**Problem to work on**
Using the listing below, report all lines holding the word "from".

**Input for this task**

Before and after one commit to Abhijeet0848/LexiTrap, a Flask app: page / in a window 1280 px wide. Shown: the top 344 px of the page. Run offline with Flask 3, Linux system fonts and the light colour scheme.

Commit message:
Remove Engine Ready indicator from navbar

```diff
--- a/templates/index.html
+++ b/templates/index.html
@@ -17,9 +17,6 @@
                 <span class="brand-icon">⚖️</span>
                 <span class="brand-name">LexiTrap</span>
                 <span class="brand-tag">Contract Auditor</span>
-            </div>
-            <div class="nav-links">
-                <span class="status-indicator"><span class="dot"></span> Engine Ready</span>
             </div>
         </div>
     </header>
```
---
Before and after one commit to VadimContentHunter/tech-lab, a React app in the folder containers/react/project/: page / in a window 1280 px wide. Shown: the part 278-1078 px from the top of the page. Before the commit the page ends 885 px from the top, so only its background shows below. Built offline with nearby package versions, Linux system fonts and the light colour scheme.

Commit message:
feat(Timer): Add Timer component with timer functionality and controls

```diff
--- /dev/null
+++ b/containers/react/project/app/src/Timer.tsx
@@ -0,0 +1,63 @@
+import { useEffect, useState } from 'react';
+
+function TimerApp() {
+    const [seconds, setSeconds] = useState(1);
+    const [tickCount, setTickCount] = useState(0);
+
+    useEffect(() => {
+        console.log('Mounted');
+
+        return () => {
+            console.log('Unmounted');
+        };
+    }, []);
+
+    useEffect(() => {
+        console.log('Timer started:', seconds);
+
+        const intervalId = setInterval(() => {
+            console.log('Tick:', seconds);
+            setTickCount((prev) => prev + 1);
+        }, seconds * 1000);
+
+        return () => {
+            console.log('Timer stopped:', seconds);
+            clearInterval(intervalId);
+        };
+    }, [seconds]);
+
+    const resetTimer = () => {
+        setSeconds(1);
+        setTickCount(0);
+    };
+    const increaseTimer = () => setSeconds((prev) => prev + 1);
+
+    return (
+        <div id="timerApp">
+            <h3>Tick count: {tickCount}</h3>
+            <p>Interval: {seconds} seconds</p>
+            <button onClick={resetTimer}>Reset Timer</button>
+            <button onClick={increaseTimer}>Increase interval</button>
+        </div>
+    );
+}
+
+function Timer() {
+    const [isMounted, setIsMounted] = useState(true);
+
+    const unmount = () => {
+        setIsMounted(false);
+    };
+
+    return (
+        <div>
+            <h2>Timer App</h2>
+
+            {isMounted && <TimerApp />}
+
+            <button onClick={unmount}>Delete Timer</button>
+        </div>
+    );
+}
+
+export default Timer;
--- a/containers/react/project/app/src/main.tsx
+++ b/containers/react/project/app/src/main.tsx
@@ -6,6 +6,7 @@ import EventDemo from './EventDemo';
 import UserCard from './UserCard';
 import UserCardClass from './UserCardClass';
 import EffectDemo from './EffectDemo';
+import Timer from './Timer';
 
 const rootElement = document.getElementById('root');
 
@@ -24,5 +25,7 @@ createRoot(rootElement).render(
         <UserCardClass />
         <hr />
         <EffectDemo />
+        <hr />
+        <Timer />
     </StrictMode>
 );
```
* * *
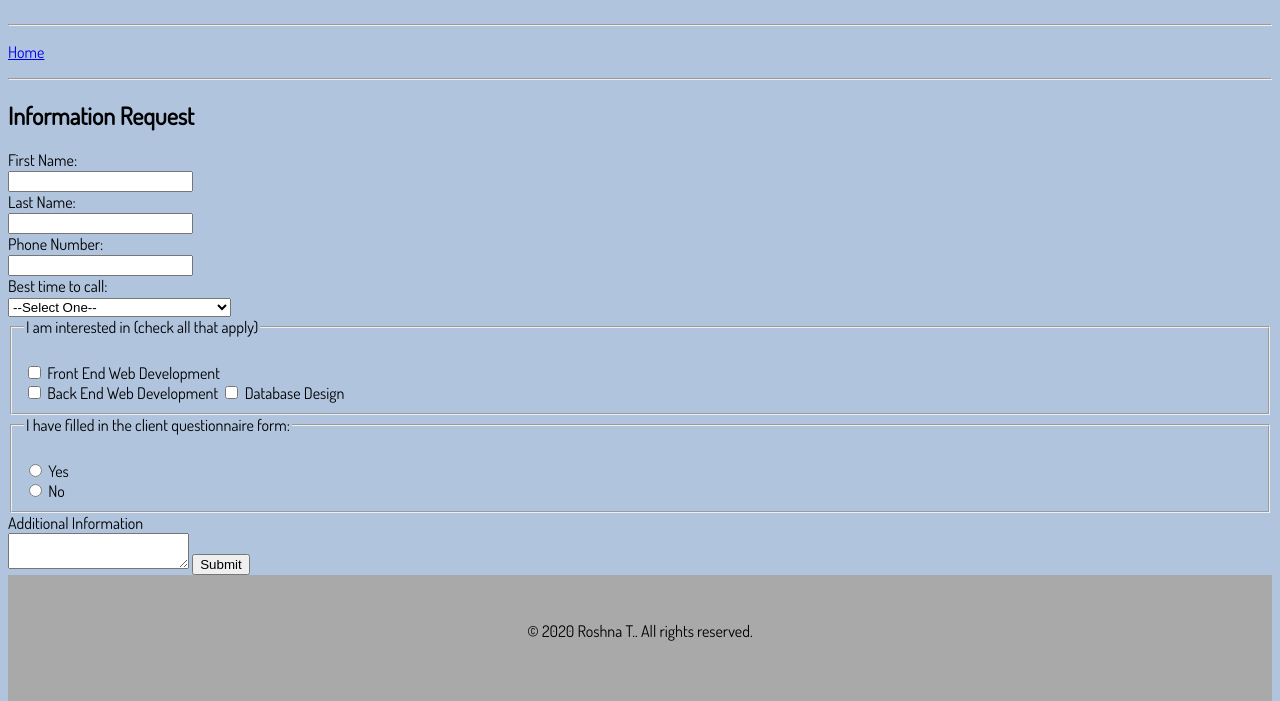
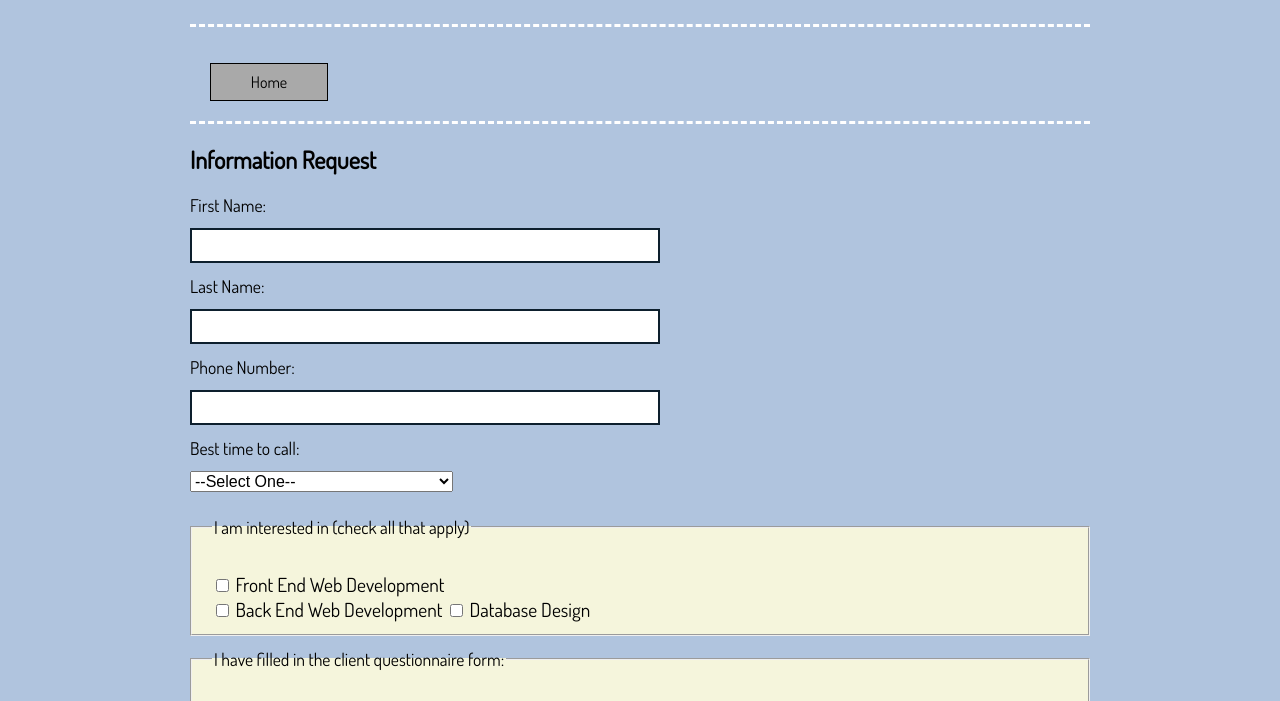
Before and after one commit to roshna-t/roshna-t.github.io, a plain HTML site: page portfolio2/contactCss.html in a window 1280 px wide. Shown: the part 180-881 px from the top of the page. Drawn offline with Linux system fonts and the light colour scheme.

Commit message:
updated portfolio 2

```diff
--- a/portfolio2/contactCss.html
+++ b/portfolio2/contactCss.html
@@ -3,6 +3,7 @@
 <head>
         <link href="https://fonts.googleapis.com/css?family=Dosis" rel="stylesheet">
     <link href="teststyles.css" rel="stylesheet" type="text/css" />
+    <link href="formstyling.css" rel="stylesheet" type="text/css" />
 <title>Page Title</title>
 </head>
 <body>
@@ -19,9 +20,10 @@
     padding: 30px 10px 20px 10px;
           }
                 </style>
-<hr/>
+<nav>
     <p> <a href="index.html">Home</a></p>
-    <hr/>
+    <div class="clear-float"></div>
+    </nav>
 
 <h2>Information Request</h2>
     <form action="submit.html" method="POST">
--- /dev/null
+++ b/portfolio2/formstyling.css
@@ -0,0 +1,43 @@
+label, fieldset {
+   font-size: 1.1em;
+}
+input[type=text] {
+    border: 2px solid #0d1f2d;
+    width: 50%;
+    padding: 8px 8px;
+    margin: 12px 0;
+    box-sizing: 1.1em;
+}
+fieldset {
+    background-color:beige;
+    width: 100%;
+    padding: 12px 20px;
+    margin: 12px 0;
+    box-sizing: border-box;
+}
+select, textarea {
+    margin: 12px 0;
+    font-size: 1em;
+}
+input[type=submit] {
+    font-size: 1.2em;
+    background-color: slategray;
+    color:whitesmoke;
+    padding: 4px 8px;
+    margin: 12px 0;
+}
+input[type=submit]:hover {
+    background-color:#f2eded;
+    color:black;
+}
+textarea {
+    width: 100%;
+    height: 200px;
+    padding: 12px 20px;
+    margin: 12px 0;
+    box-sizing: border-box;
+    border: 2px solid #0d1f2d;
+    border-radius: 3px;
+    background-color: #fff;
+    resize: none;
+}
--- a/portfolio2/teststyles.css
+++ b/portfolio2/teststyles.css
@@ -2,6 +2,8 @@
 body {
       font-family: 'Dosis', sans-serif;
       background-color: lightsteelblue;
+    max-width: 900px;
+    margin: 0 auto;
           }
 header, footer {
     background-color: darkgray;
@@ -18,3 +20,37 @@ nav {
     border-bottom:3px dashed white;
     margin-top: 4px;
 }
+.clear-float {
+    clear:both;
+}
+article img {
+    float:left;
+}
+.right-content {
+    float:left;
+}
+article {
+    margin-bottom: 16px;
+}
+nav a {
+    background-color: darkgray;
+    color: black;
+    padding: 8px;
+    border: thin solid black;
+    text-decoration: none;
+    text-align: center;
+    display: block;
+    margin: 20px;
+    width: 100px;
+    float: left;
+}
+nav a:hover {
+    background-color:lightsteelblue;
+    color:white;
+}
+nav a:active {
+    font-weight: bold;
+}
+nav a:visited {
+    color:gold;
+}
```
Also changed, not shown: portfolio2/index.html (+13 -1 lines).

**Exercise response**
Remove Engine Ready indicator from navbar
Before and after one commit to VadimContentHunter/tech-lab, a React app in the folder containers/react/project/: page / in a window 1280 px wide. Shown: the part 278-1078 px from the top of the page. Before the commit the page ends 885 px from the top, so only its background shows below. Built offline with nearby package versions, Linux system fonts and the light colour scheme.
+import { useEffect, useState } from 'react';
@@ -6,6 +6,7 @@ import EventDemo from './EventDemo';
 import UserCard from './UserCard';
 import UserCardClass from './UserCardClass';
 import EffectDemo from './EffectDemo';
+import Timer from './Timer';
Before and after one commit to roshna-t/roshna-t.github.io, a plain HTML site: page portfolio2/contactCss.html in a window 1280 px wide. Shown: the part 180-881 px from the top of the page. Drawn offline with Linux system fonts and the light colour scheme.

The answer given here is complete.